Essential Guide to Avocados
If I had an avocado for every time somebody said they never enjoyed eating avocados until they went vegan, then I’d have a very large pot of guacamole! There is something about this strange, exotic fruit that seems to be such an iconic staple of a plant based diet, it’s become the vegan go-to for healthy indulgence — and it’s almost as though it doesn’t truly reveal its brilliance until you go vegan. You may be mistaken for assuming that avocados are a vegetable, due to their usual pairing with savoury flavours, and their famous green colour, however they are actually a fruit (or if we’re getting technical, then they are a single-seeded berry).
Belonging to the laurel family, which also encompasses cinnamon, there are two main varieties sold in the UK — the Hass and the Fuerte. Hass avocados originate from Guatemala and have a very dark purple, pebbled and rough, thick skin. The creamy flesh makes for perfect guacamole and it has risen to the top of the avocado hierarchy. The Fuerte avocado, is also a highly popular variety, most likely down to their easy-to-peel skin. This variety is from Mexico and has a skin that is thinner, smoother and is a brighter green colour.

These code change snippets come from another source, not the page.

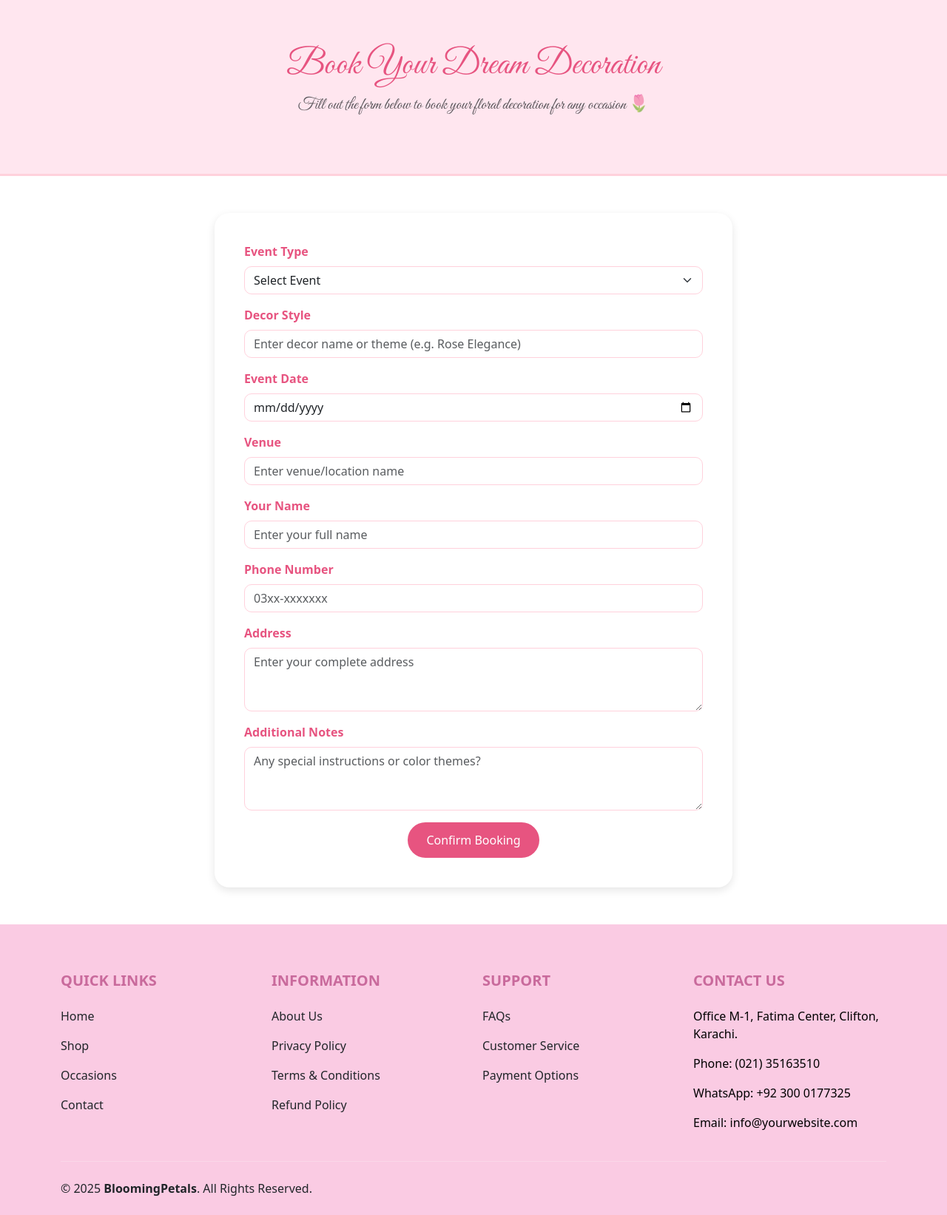
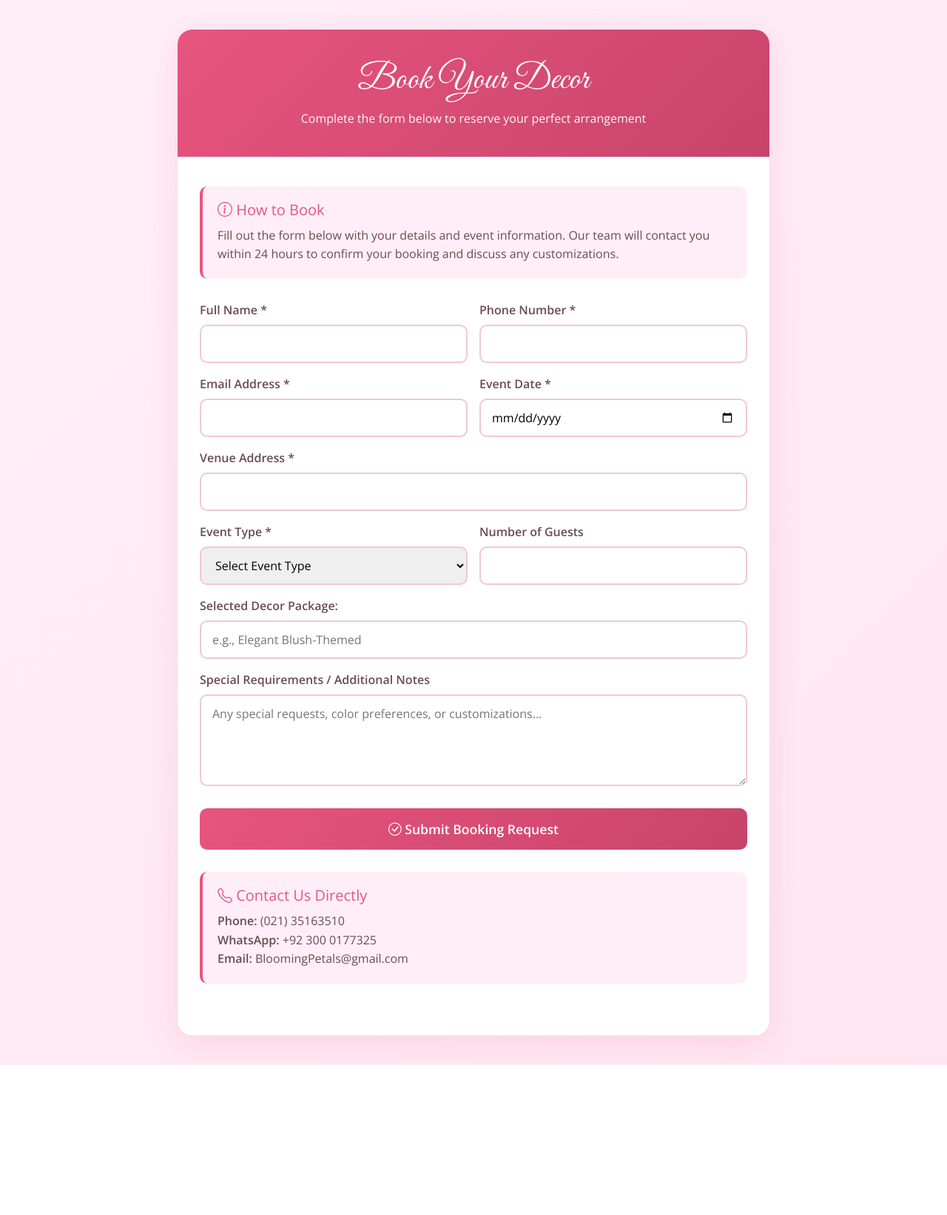
Before and after one commit to pervaiztooba3/my-first-project, a plain HTML site: page booknow.html in a window 1280 px wide. Shown: the whole page at 74% size. After the commit the page ends 1440 px from the top, so only its background shows below. Drawn offline with nearby package versions, Linux system fonts and the light colour scheme.

```diff
--- a/booknow.html
+++ b/booknow.html
@@ -1,136 +1,238 @@
 <!DOCTYPE html>
 <html lang="en">
 <head>
-  <meta charset="UTF-8" />
-  <meta name="viewport" content="width=device-width, initial-scale=1" />
-  <title>Book Your Decor</title>
+  <meta charset="UTF-8">
+  <meta name="viewport" content="width=device-width, initial-scale=1">
+  <title>Book Now - Engagement Decor</title>
 
-  <!-- Bootstrap & Fonts -->
   <link href="https://cdn.jsdelivr.net/npm/bootstrap@5.3.3/dist/css/bootstrap.min.css" rel="stylesheet">
   <link href="https://fonts.googleapis.com/css2?family=Great+Vibes&family=Open+Sans:wght@400;600&display=swap" rel="stylesheet">
+  <link rel="stylesheet" href="https://cdn.jsdelivr.net/npm/bootstrap-icons@1.11.0/font/bootstrap-icons.css">
 
-  <!-- Shared Stylesheet -->
-  <link rel="stylesheet" href="style.css">
+  <style>
+    body {
+      font-family: 'Open Sans', sans-serif;
+      background: linear-gradient(135deg, #ffeef8 0%, #ffe6f0 100%);
+      min-height: 100vh;
+      padding: 40px 0;
+    }
+
+    .booknow-container {
+      max-width: 800px;
+      margin: 0 auto;
+      background: white;
+      border-radius: 20px;
+      box-shadow: 0 10px 40px rgba(231, 84, 128, 0.15);
+      overflow: hidden;
+    }
+
+    .booknow-header {
+      background: linear-gradient(135deg, #e75480 0%, #c7446a 100%);
+      color: white;
+      padding: 40px 30px;
+      text-align: center;
+    }
+
+    .booknow-header h1 {
+      font-family: 'Great Vibes', cursive;
+      font-size: 3rem;
+      margin: 0 0 10px 0;
+    }
+
+    .booknow-header p {
+      margin: 0;
+      opacity: 0.95;
+    }
+
+    .booknow-body {
+      padding: 40px 30px;
+    }
+
+    .book-form-label {
+      color: #6b4b52;
+      font-weight: 600;
+      margin-bottom: 8px;
+    }
+
+    .book-form-control, .book-form-select {
+      border: 2px solid #f2c6d9;
+      border-radius: 10px;
+      padding: 12px 15px;
+      transition: all 0.3s ease;
+      width: 100%;
+    }
+
+    .book-form-control:focus, .book-form-select:focus {
+      border-color: #e75480;
+      box-shadow: 0 0 0 0.2rem rgba(231, 84, 128, 0.15);
+      outline: none;
+    }
+
+    .book-btn-submit {
+        text-align: center;
+        text-decoration: none;
+      background: linear-gradient(135deg, #e75480 0%, #c7446a 100%);
+      color: white;
+      border: none;
+      padding: 15px 40px;
+      border-radius: 10px;
+      font-weight: 600;
+      font-size: 1.1rem;
+      width: 100%;
+      transition: transform 0.3s ease, box-shadow 0.3s ease;
+      cursor: pointer;
+    }
+
+    .book-btn-submit:hover {
+      transform: translateY(-2px);
+      box-shadow: 0 8px 20px rgba(231, 84, 128, 0.3);
+    }
+
+    .book-btn-back {
+      background: transparent;
+      color: #e75480;
+      border: 2px solid #e75480;
+      padding: 10px 30px;
+      border-radius: 10px;
+      font-weight: 600;
+      text-decoration: none;
+      display: inline-block;
+      margin-bottom: 20px;
+      transition: all 0.3s ease;
+    }
+
+    .book-btn-back:hover {
+      background: #e75480;
+      color: white;
+    }
+
+    .booknow-info-box {
+      background: #ffeef8;
+      border-left: 4px solid #e75480;
+      padding: 20px;
+      border-radius: 10px;
+      margin-bottom: 30px;
+    }
+
+    .booknow-info-box h5 {
+      color: #e75480;
+      margin: 0 0 10px 0;
+    }
+
+    .booknow-info-box p {
+      color: #6b4b52;
+      margin: 0;
+      line-height: 1.6;
+    }
+
+    @media (max-width: 768px) {
+      .booknow-header h1 {
+        font-size: 2.2rem;
+      }
+
+      .booknow-body {
+        padding: 30px 20px;
+      }
+    }
+  </style>
 </head>
 
 <body>
-  <!--  HEADER SECTION -->
-  <section class="booknow-section">
-    <h1>Book Your Dream Decoration</h1>
-    <p class="text-muted">Fill out the form below to book your floral decoration for any occasion 🌷</p>
-  </section>
-
-  <!-- FORM SECTION -->
-  <section class="booknow-container">
-    <form class="booknow-form">
-      <div class="mb-3">
-        <label for="eventType" class="form-label">Event Type</label>
-        <select id="eventType" class="form-select" required>
-          <option value="">Select Event</option>
-          <option>Wedding Bloom</option>
-          <option>Engagement Bliss</option>
-          <option>Birthday Celebration</option>
-          <option>Bridal Shower</option>
-          <option>Table Arrangement</option>
-          <!-- <option>Corporate Event</option> -->
-        </select>
+  <div class="container">
+    <div class="booknow-container">
+      <div class="booknow-header">
+        <h1>Book Your Decor</h1>
+        <p>Complete the form below to reserve your perfect arrangement</p>
       </div>
 
-      <div class="mb-3">
-        <label for="decorStyle" class="form-label">Decor Style</label>
-        <input type="text" id="decorStyle" class="form-control" placeholder="Enter decor name or theme (e.g. Rose Elegance)" required>
-      </div>
+      <div class="booknow-body">
+        <!-- <a href="engagement.html" class="book-btn-back">
+          <i class="bi bi-arrow-left"></i> Back to Gallery
+        </a> -->
 
-      <div class="mb-3">
-        <label for="eventDate" class="form-label">Event Date</label>
-        <input type="date" id="eventDate" class="form-control" required>
-      </div>
-
-      <div class="mb-3">
-        <label for="venue" class="form-label">Venue</label>
-        <input type="text" id="venue" class="form-control" placeholder="Enter venue/location name" required>
-      </div>
-
-      <div class="mb-3">
-        <label for="name" class="form-label">Your Name</label>
-        <input type="text" id="name" class="form-control" placeholder="Enter your full name" required>
-      </div>
-
-      <div class="mb-3">
-        <label for="phone" class="form-label">Phone Number</label>
-        <input type="tel" id="phone" class="form-control" placeholder="03xx-xxxxxxx" required>
-      </div>
-
-      <div class="mb-3">
-        <label for="address" class="form-label">Address</label>
-        <textarea id="address" class="form-control" rows="3" placeholder="Enter your complete address" required></textarea>
-      </div>
-
-      <div class="mb-3">
-        <label for="notes" class="form-label">Additional Notes</label>
-        <textarea id="notes" class="form-control" rows="3" placeholder="Any special instructions or color themes?"></textarea>
-      </div>
-
-      <div class="text-center">
-        <button type="submit" class="booknow-btn">Confirm Booking</button>
-      </div>
-    </form>
-  </section>
-
-  <!--  FOOTER -->
-  <footer class="text-light pt-5 pb-4 footer-css">
-    <div class="container text-md-left">
-      <div class="row text-md-left">
-        <div class="col-md-3 col-lg-3 col-xl-3 mx-auto mt-3">
-          <h5 class="text-uppercase mb-4 fw-bold">Quick Links</h5>
-          <p><a href="#" class="text-dark text-decoration-none">Home</a></p>
-          <p><a href="#" class="text-dark text-decoration-none">Shop</a></p>
-          <p><a href="#" class="text-dark text-decoration-none">Occasions</a></p>
-          <p><a href="#" class="text-dark text-decoration-none">Contact</a></p>
+        <div class="booknow-info-box">
+          <h5><i class="bi bi-info-circle"></i> How to Book</h5>
+          <p>Fill out the form below with your details and event information. Our team will contact you within 24 hours to confirm your booking and discuss any customizations.</p>
         </div>
 
-        <div class="col-md-3 col-lg-3 col-xl-3 mx-auto mt-3">
-          <h5 class="text-uppercase mb-4 fw-bold">Information</h5>
-          <p><a href="#" class="text-dark text-decoration-none">About Us</a></p>
-          <p><a href="#" class="text-dark text-decoration-none">Privacy Policy</a></p>
-          <p><a href="#" class="text-dark text-decoration-none">Terms & Conditions</a></p>
-          <p><a href="#" class="text-dark text-decoration-none">Refund Policy</a></p>
-        </div>
+        <form action="https://formsubmit.co/your-email@example.com" method="POST">
+          <!-- FormSubmit Configuration -->
+          <input type="hidden" name="_subject" value="New Decor Booking Request">
+          <input type="hidden" name="_captcha" value="false">
+          <input type="hidden" name="_template" value="table">
 
-        <div class="col-md-3 col-lg-3 col-xl-3 mx-auto mt-3">
-          <h5 class="text-uppercase mb-4 fw-bold">Support</h5>
-          <p><a href="#" class="text-dark text-decoration-none">FAQs</a></p>
-          <p><a href="#" class="text-dark text-decoration-none">Customer Service</a></p>
-          <p><a href="#" class="text-dark text-decoration-none">Payment Options</a></p>
-        </div>
+          <div class="row g-3">
+            <div class="col-md-6">
+              <label class="book-form-label">Full Name *</label>
+              <input type="text" class="book-form-control" name="Full_Name" required>
+            </div>
 
-        <div class="col-md-3 col-lg-3 col-xl-3 mx-auto mt-3 home-extra">
-          <h5 class="text-uppercase mb-4 fw-bold">Contact Us</h5>
-          <p><i class="bi bi-geo-alt"></i> Office M-1, Fatima Center, Clifton, Karachi.</p>
-          <p><i class="bi bi-telephone"></i> Phone: (021) 35163510</p>
-          <p><i class="bi bi-whatsapp"></i> WhatsApp: +92 300 0177325</p>
-          <p><i class="bi bi-envelope"></i> Email: info@yourwebsite.com</p>
-        </div>
-      </div>
+            <div class="col-md-6">
+              <label class="book-form-label">Phone Number *</label>
+              <input type="tel" class="book-form-control" name="Phone_Number" required>
+            </div>
 
-      <hr class="mb-4 mt-4 text-light">
+            <div class="col-md-6">
+              <label class="book-form-label">Email Address *</label>
+              <input type="email" class="book-form-control" name="Email" required>
+            </div>
 
-      <div class="row align-items-center">
-        <div class="col-md-7 col-lg-8">
-          <p class="text-dark mb-0">
-            © 2025 <strong>BloomingPetals</strong>. All Rights Reserved.
+            <div class="col-md-6">
+              <label class="book-form-label">Event Date *</label>
+              <input type="date" class="book-form-control" name="Event_Date" required>
+            </div>
+
+            <div class="col-12">
+              <label class="book-form-label">Venue Address *</label>
+              <input type="text" class="book-form-control" name="Venue_Address" required>
+            </div>
+
+            <div class="col-md-6">
+              <label class="book-form-label">Event Type *</label>
+              <select class="book-form-select" name="Event_Type" required>
+                <option value="">Select Event Type</option>
+                <option value="Engagement">Engagement</option>
+                <option value="Birthday">Birthday</option>
+                <option value="Wedding">Wedding</option>
+                <option value="Bridal Shower">Bridal Shower</option>
+                <option value="Table Arrangement">Table Arrangement</option>
+                <option value="Other">Other</option>
+              </select>
+            </div>
+
+            <div class="col-md-6">
+              <label class="book-form-label">Number of Guests</label>
+              <input type="number" class="book-form-control" name="Number_of_Guests" min="1" required>
+            </div>
+
+            <div class="col-12">
+              <label class="book-form-label">Selected Decor Package: </label>
+              <input type="text" class="book-form-control" name="Selected_Package" placeholder="e.g., Elegant Blush-Themed" required>
+            </div>
+
+            <div class="col-12">
+              <label class="book-form-label">Special Requirements / Additional Notes</label>
+              <textarea class="book-form-control" name="Special_Requirements" rows="4" placeholder="Any special requests, color preferences, or customizations..."></textarea>
+            </div>
+
+            <div class="col-12 mt-4">
+              <a href="bookingdone.html" type="submit" class="book-btn-submit">
+                <i class="bi bi-check-circle"></i> Submit Booking Request
+              </a>
+            </div>
+          </div>
+        </form>
+
+        <div class="booknow-info-box" style="margin-top: 30px;">
+          <h5><i class="bi bi-telephone"></i> Contact Us Directly</h5>
+          <p>
+            <strong>Phone:</strong> (021) 35163510<br>
+            <strong>WhatsApp:</strong> +92 300 0177325<br>
+            <strong>Email:</strong> BloomingPetals@gmail.com
           </p>
-        </div>
-
-        <div class="col-md-5 col-lg-4 text-end">
-          <a href="#" class="text-dark me-3"><i class="bi bi-facebook"></i></a>
-          <a href="#" class="text-dark me-3"><i class="bi bi-instagram"></i></a>
-          <a href="#" class="text-dark me-3"><i class="bi bi-twitter"></i></a>
         </div>
       </div>
     </div>
-  </footer>
-
-  <script src="https://cdn.jsdelivr.net/npm/bootstrap@5.3.3/dist/js/bootstrap.bundle.min.js"></script>
+  </div>
 </body>
 </html>
```
Also changed, not shown: bookingdone.html (added, +62 -0 lines), order.html (+2 -2 lines), orderdone.html (added, +66 -0 lines).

Avocados may be native to Central and South America, but they are now commercially produced in the US, Israel and Australia as the demand for this much loved fruit continues to grow.
Good for the diet
Avocados not only taste incredible, but they are also full of lots of the good stuff. They are a great source of monounsaturated fat, vitamin E, and are high in calories due to the high fat content. Half an avocado counts as one portion of your five-a-day, and they have more soluble fibre than other fruit, containing iron, copper and potassium. They are also a good source of B vitamin folate.
100 grams of avocado contains 19g fat, of which 12g is monounsaturated fats. Research suggests that monounsaturated fats protect against heart disease and lowers blood pressure.
When should you eat them?
Avocados are, of course, best eaten when ripe. In fact, they are notoriously difficult to eat at peak ripeness, as they take a while to ripen and then don’t stay ripe for long before going off. Leave them at room temperature for up to a week and when some pressure is applied, they should feel slightly soft. You can also put them in a fruit bowl next to a banana to ripen, but if they need to ripen, don’t put them in a fridge. You will know when the avocado has started to go off, as it’ll begin browning. This doesn’t mean you have to throw it away; you only need to dispose of the avocado if it has turned to a dark brown colour. If you’ve already cut open your avocado, but don’t want to use it all in one go, then the remaining avocado flesh will start to brown quickly due to the fruit’s high fat content, meaning they oxidise quickly when left out.
Keep them fresh
Generally speaking, the less oxygen the avocado flesh is subjected to, the less likely it is to go off quickly. However, there are various techniques that are used to try and retain the freshness of the fruit. The first of these is leaving the pit with the unused avocado flesh, and some people will even place the stone in their guacamole to retain freshness, too. Whether this actually works or not is up for debate and a more sure-fire method is to simply cover the guacamole or avocado in plastic wrap or place in an air-tight container.
The second way to keep your avo green is to squeeze lemon juice over your leftovers. The acidic nature of lemon juice will do wonders to prevent the avocado from going bad, and once again this will be even more effective if you place in an air-tight container. The final method is the use of ice water for half used avocados, something that is ideal if you’re catering for a lot of people as it can keep the avocado green for up to 4 hours.
The dangers of avocado hand
In May 2017, The Guardian released a tongue-in-cheek piece reporting on the risks of a new health hazard they aptly labelled ‘avocado hand’ — the danger of cutting yourself whilst slicing and subsequently trying to remove the stone from an avocado. It may have been a light-hearted, satirical article designed to be shared across social media, but slicing an avocado is genuinely dangerous if you’re not careful.
Slice the avocado in half with a knife, but avoid using this knife to remove the stone – unless you’re a seasoned avo pro. It is far safer to grab a small spoon to scoop out the pit rather than causing yourself an injury. As The Guardian notes, “they may well go brown during the wait in A&E.”
There are few things that you can’t do with avocado nowadays. Add to salads, smoothies, as a topping for toast, whiz into guacamole – there are no end of uses for the green goddess of fruits. Avocado is even becoming a regular in baking now too, due to its high fat content, it makes a great substitute for butter in some recipes.
The general consensus is that avocado works best as a raw ingredient; but there is a growing trend of people getting experimental and trying it roasted or grilled. Even the stone has become the latest food fad for healthy eaters trying to find the next superfood. Whether the stone is actually nutritionally beneficial is debatable, and there sure has been a lot of discussion on both sides of the stone-eating debate.
There are lots of things to love about avocados, so turn over for some recipe inspiration if you’re not too sure how to use that avocado you picked up on last week’s shopping trip.
Fancy a little out-there inspiration? Check out our recipe for Sea Salt Avocado Truffles, here!